BEGIN
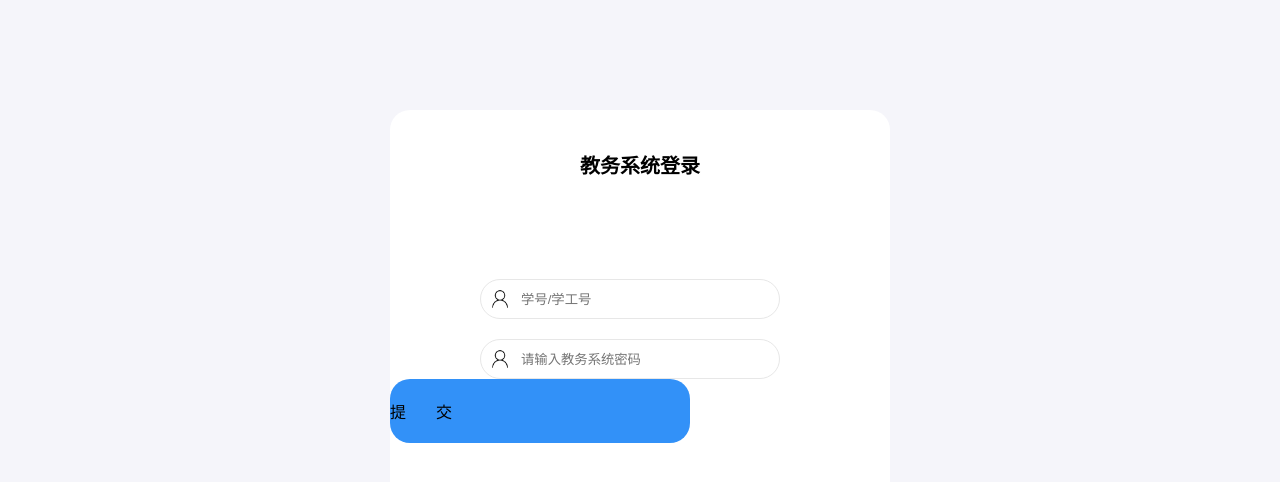
Repository: yangziteng/System
Page: / (app in myreact/)
An editor plug-in stored every save of this project. The page is shown before and after the next save, followed by the edit.
The browser window is 1280 px wide. The pictures show the whole page.
The project was rebuilt for these pictures with package versions that can differ from the ones it lists, and the page was loaded fresh each time. Also part of the build but not shown: myreact/vite.config.js, myreact/src/App.css, myreact/src/App.jsx, myreact/src/log.jsx.

Above is the page before, as saved 2022-07-08 12:57:54.

### myreact/src/main.jsx
import React from 'react'
import ReactDOM from 'react-dom/client'
import App from './App'
import LOG from './log'
import './index.css'
import Login from "./pages/Login/Login"
const p = {name:"杨",age:12}
ReactDOM.createRoot(document.getElementById('root')).render(
  <React.StrictMode>
    {/* //解构赋值 语法 */}

    <Login/>


  </React.StrictMode>
)

### myreact/src/pages/Login/Login.jsx
import { useState } from 'react'
import { Component } from 'react'
import "./Login.css"
import img from "./images/a.png" //引入图片
class Login extends Component {
    constructor() {
        super()
    }
    render() {
        return (
            <div className='bgc'>
                <div className='model'>
                    <div className='model-head'>教务系统登录</div>
                    <div className='model-body'>
                        <div className='username'>
                            <input type="text" placeholder='学号/学工号' value="" className='model-body-input' >
                            </input>
                                <img className='img' src={img} alt="" />
                        </div>
                        <div className='pwd'>
                            <input type="password" placeholder='请输入教务系统密码' value="" className='model-body-input' >
                            </input>
                                <img className='img' src={img} alt="" />
                        </div>
                    </div>
                    <div className='model-end'>
                        提交
                    </div>
                </div>
            </div>
        )
    }
}
export default Login

### myreact/src/pages/Login/Login.css

.bgc{
    background-color: rgba(245,245,250);
    width: 100vw;
    height: 100vh;
    display:flex;
    align-items: center;
}
.model{
    width: 500px;
    height: 500px;
    background-color: white;
    border-radius: 20px;
    margin:0 auto;
}
.model-head{
    text-align: center;
    margin-top:40px;
    font-size: 20px;
    font-weight: 800;
}
.model-body{

    margin-top:100px;

}
.username{
    display: flex;
    justify-content: center;
    align-items: center;
    position: relative;

}
.pwd{
    display: flex;
    justify-content: center;
    align-items: center;
    position: relative;
    margin-top:20px
}
.model-body-input{
    width: 300px;
    height: 40px;
    outline: none;
    border-radius: 20px;
    padding-left:40px ;
    box-sizing: border-box;
}
input{
    display: flex;
    justify-content: center;
    border:1px solid #e7e7e7
}
.img{
    width: 20px;
    height: 20px;
    position: relative;
    right: 290px;
    /* right:290px */
}
.model-end{
    width: 300px;
    background-color: rgba(50,145,248);
    letter-spacing: 30px;
    border-radius: 20px;
    padding: 20px 0px;
}

Loaded but not shown: myreact/index.html (common file); myreact/src/index.css (common file)

After the next save:
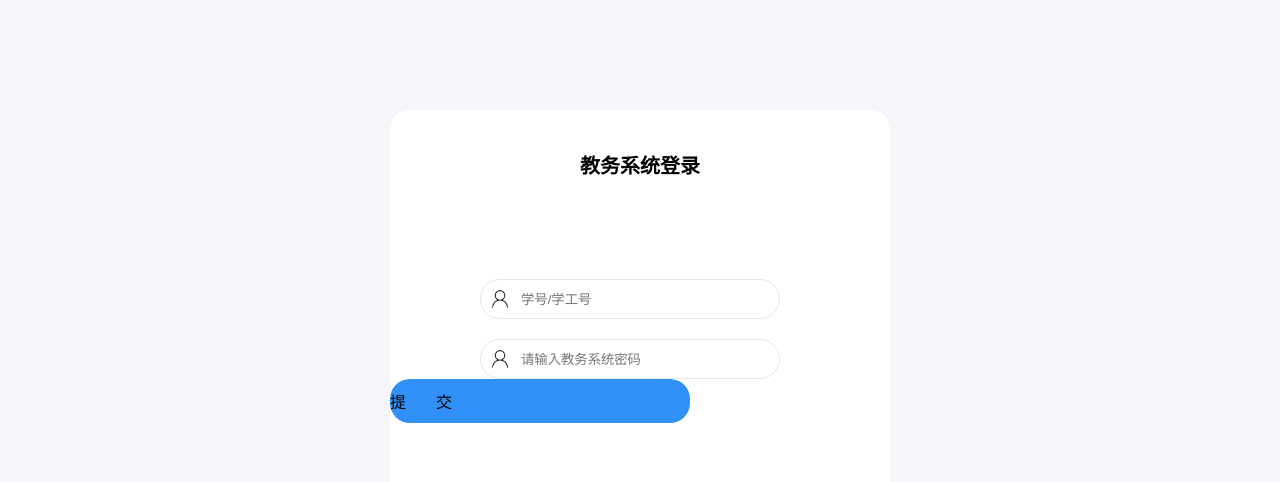
Saved 10 s later.
--- a/myreact/src/pages/Login/Login.css
+++ b/myreact/src/pages/Login/Login.css
@@ -63,5 +63,5 @@ input{
     background-color: rgba(50,145,248);
     letter-spacing: 30px;
     border-radius: 20px;
-    padding: 20px 0px;
+    padding: 10px 0px;
 }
END
Without altering anything, output all the lines above but none of the images.

Repository: yangziteng/System
Page: / (app in myreact/)
An editor plug-in stored every save of this project. The page is shown before and after the next save, followed by the edit.
The browser window is 1280 px wide. The pictures show the whole page.
The project was rebuilt for these pictures with package versions that can differ from the ones it lists, and the page was loaded fresh each time. Also part of the build but not shown: myreact/vite.config.js, myreact/src/App.css, myreact/src/App.jsx, myreact/src/log.jsx.

Above is the page before, as saved 2022-07-08 12:57:54.

### myreact/src/main.jsx
import React from 'react'
import ReactDOM from 'react-dom/client'
import App from './App'
import LOG from './log'
import './index.css'
import Login from "./pages/Login/Login"
const p = {name:"杨",age:12}
ReactDOM.createRoot(document.getElementById('root')).render(
  <React.StrictMode>
    {/* //解构赋值 语法 */}

    <Login/>


  </React.StrictMode>
)

### myreact/src/pages/Login/Login.jsx
import { useState } from 'react'
import { Component } from 'react'
import "./Login.css"
import img from "./images/a.png" //引入图片
class Login extends Component {
    constructor() {
        super()
    }
    render() {
        return (
            <div className='bgc'>
                <div className='model'>
                    <div className='model-head'>教务系统登录</div>
                    <div className='model-body'>
                        <div className='username'>
                            <input type="text" placeholder='学号/学工号' value="" className='model-body-input' >
                            </input>
                                <img className='img' src={img} alt="" />
                        </div>
                        <div className='pwd'>
                            <input type="password" placeholder='请输入教务系统密码' value="" className='model-body-input' >
                            </input>
                                <img className='img' src={img} alt="" />
                        </div>
                    </div>
                    <div className='model-end'>
                        提交
                    </div>
                </div>
            </div>
        )
    }
}
export default Login

### myreact/src/pages/Login/Login.css

.bgc{
    background-color: rgba(245,245,250);
    width: 100vw;
    height: 100vh;
    display:flex;
    align-items: center;
}
.model{
    width: 500px;
    height: 500px;
    background-color: white;
    border-radius: 20px;
    margin:0 auto;
}
.model-head{
    text-align: center;
    margin-top:40px;
    font-size: 20px;
    font-weight: 800;
}
.model-body{

    margin-top:100px;

}
.username{
    display: flex;
    justify-content: center;
    align-items: center;
    position: relative;

}
.pwd{
    display: flex;
    justify-content: center;
    align-items: center;
    position: relative;
    margin-top:20px
}
.model-body-input{
    width: 300px;
    height: 40px;
    outline: none;
    border-radius: 20px;
    padding-left:40px ;
    box-sizing: border-box;
}
input{
    display: flex;
    justify-content: center;
    border:1px solid #e7e7e7
}
.img{
    width: 20px;
    height: 20px;
    position: relative;
    right: 290px;
    /* right:290px */
}
.model-end{
    width: 300px;
    background-color: rgba(50,145,248);
    letter-spacing: 30px;
    border-radius: 20px;
    padding: 20px 0px;
}

Loaded but not shown: myreact/index.html (common file); myreact/src/index.css (common file)

After the next save:
Saved 10 s later.
--- a/myreact/src/pages/Login/Login.css
+++ b/myreact/src/pages/Login/Login.css
@@ -63,5 +63,5 @@ input{
     background-color: rgba(50,145,248);
     letter-spacing: 30px;
     border-radius: 20px;
-    padding: 20px 0px;
+    padding: 10px 0px;
 }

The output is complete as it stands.